After the deadliest year in more than 20 years, the Chicago Police Department released its 2017 initiatives to reduce violence.
Following 2016’s 762 murders, 3,550 shooting incidents, and 4,331 shooting victims, Chicago Police Superintendent Eddie Johnson announced the departments plan’s on New Year’s Day. Johnson characterized the city’s plans as an “enhanced crime fighting strategy,” designed to reduce violence, increase the capability of officers and build public trust. The department is pulling from tested and proven best practices from other major cities.
The 2017 initiative relies heavily on using technology, specifically data analytics, to better understand how law enforcement can best protect Chicago residents and visitors. While data analytics are favored by police departments around the country, Chicago Police Department has had a mixed experience with analytics programs. The accuracy of a predictive policing program that it had previously deployed came under attack in 2016. However, the department remains hopeful that data can help quell violence.
“A major component will be the creation of district-based intelligence centers so that crime plans and deployments can be more custom-tailored to the individual nuances and patterns in communities,” the department said. “These centers will be staffed with district intelligence officers and crime analysts from the University of Chicago Crime Lab.”
According to the department, the two centers will be operational later this month.
“This strategy will also place a heavy emphasis on creating a culture of accountability for repeat violent offenders so that we actually have meaningful deterrents to gun crime and trigger pullers think twice about the consequences for their reckless actions,” the department said. “In addition CPD is working with our newly elected partners in the State’s Attorney’s Office to strengthen how we investigate and prosecute gun cases.”

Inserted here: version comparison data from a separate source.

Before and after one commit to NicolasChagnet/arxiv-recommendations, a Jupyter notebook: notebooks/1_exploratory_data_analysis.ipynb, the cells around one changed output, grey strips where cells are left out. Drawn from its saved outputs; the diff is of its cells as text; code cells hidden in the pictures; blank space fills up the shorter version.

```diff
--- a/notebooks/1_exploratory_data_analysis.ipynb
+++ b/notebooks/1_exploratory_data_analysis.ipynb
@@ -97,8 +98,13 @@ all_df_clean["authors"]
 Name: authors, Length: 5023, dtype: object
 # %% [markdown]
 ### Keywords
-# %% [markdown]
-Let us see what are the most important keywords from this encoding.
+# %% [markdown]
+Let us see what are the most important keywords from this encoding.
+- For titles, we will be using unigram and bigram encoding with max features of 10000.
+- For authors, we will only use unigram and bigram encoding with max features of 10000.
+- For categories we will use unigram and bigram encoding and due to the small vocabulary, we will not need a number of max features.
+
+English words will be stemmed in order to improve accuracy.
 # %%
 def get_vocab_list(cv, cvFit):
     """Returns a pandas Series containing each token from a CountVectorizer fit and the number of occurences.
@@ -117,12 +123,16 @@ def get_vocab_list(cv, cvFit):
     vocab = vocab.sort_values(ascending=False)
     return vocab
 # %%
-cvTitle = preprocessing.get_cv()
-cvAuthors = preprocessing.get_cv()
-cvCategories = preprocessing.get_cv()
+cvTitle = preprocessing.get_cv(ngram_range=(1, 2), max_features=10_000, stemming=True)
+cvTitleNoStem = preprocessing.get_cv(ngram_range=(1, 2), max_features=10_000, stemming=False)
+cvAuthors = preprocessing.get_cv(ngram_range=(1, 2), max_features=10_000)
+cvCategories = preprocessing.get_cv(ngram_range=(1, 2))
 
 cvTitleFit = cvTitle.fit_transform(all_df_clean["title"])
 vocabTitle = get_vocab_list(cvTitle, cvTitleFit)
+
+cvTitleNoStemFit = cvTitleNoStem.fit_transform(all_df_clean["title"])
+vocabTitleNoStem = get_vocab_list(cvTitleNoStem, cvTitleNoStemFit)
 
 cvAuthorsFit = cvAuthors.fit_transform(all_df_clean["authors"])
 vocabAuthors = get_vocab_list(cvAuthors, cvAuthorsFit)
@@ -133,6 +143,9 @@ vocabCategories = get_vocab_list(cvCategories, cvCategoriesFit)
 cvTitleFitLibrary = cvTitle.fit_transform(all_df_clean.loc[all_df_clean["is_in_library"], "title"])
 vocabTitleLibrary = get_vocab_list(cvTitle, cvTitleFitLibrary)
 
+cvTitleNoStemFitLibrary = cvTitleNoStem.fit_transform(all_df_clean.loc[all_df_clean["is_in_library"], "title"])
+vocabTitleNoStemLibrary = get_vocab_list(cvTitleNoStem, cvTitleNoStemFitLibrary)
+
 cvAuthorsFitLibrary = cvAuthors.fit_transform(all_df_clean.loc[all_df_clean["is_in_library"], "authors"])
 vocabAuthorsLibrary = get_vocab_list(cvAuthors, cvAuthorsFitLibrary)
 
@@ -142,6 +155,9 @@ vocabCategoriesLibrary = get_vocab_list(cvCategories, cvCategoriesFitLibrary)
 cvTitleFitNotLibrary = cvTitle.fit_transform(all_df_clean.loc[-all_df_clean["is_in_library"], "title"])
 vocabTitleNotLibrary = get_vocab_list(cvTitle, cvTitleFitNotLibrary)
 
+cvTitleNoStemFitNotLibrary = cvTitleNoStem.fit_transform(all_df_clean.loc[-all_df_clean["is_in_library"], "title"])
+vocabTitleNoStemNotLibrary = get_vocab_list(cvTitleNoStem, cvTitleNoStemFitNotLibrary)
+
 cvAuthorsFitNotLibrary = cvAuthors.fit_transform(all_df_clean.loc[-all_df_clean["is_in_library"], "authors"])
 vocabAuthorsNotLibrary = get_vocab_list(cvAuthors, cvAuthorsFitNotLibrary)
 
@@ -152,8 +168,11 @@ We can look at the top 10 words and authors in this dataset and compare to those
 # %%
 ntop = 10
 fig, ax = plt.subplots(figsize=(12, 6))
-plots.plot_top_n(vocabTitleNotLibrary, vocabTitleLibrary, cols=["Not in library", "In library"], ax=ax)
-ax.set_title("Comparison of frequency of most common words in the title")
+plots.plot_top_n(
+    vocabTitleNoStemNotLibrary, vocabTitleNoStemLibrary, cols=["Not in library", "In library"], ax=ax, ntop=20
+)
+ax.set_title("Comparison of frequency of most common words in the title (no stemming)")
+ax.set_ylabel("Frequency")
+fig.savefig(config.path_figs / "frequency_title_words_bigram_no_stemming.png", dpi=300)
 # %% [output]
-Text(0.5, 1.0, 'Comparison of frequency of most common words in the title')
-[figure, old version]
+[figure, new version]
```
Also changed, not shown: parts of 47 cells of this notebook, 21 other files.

In addition to intelligence centers, the CPD is planning to deploy more on-the-ground technology such as body cameras, gunshot detection tech, and street cameras to help patrol officers.
By the end of the year, officers from all districts will wear body cameras, the department said. Additionally, gunshot detection systems are set to be expanded in two of Chicago’s more crime-ridden neighborhoods.
“If you give us the tools that we need to hold these individuals accountable, I promise you 2017 will be a much better, and safer, year for the city of Chicago,” Johnson said.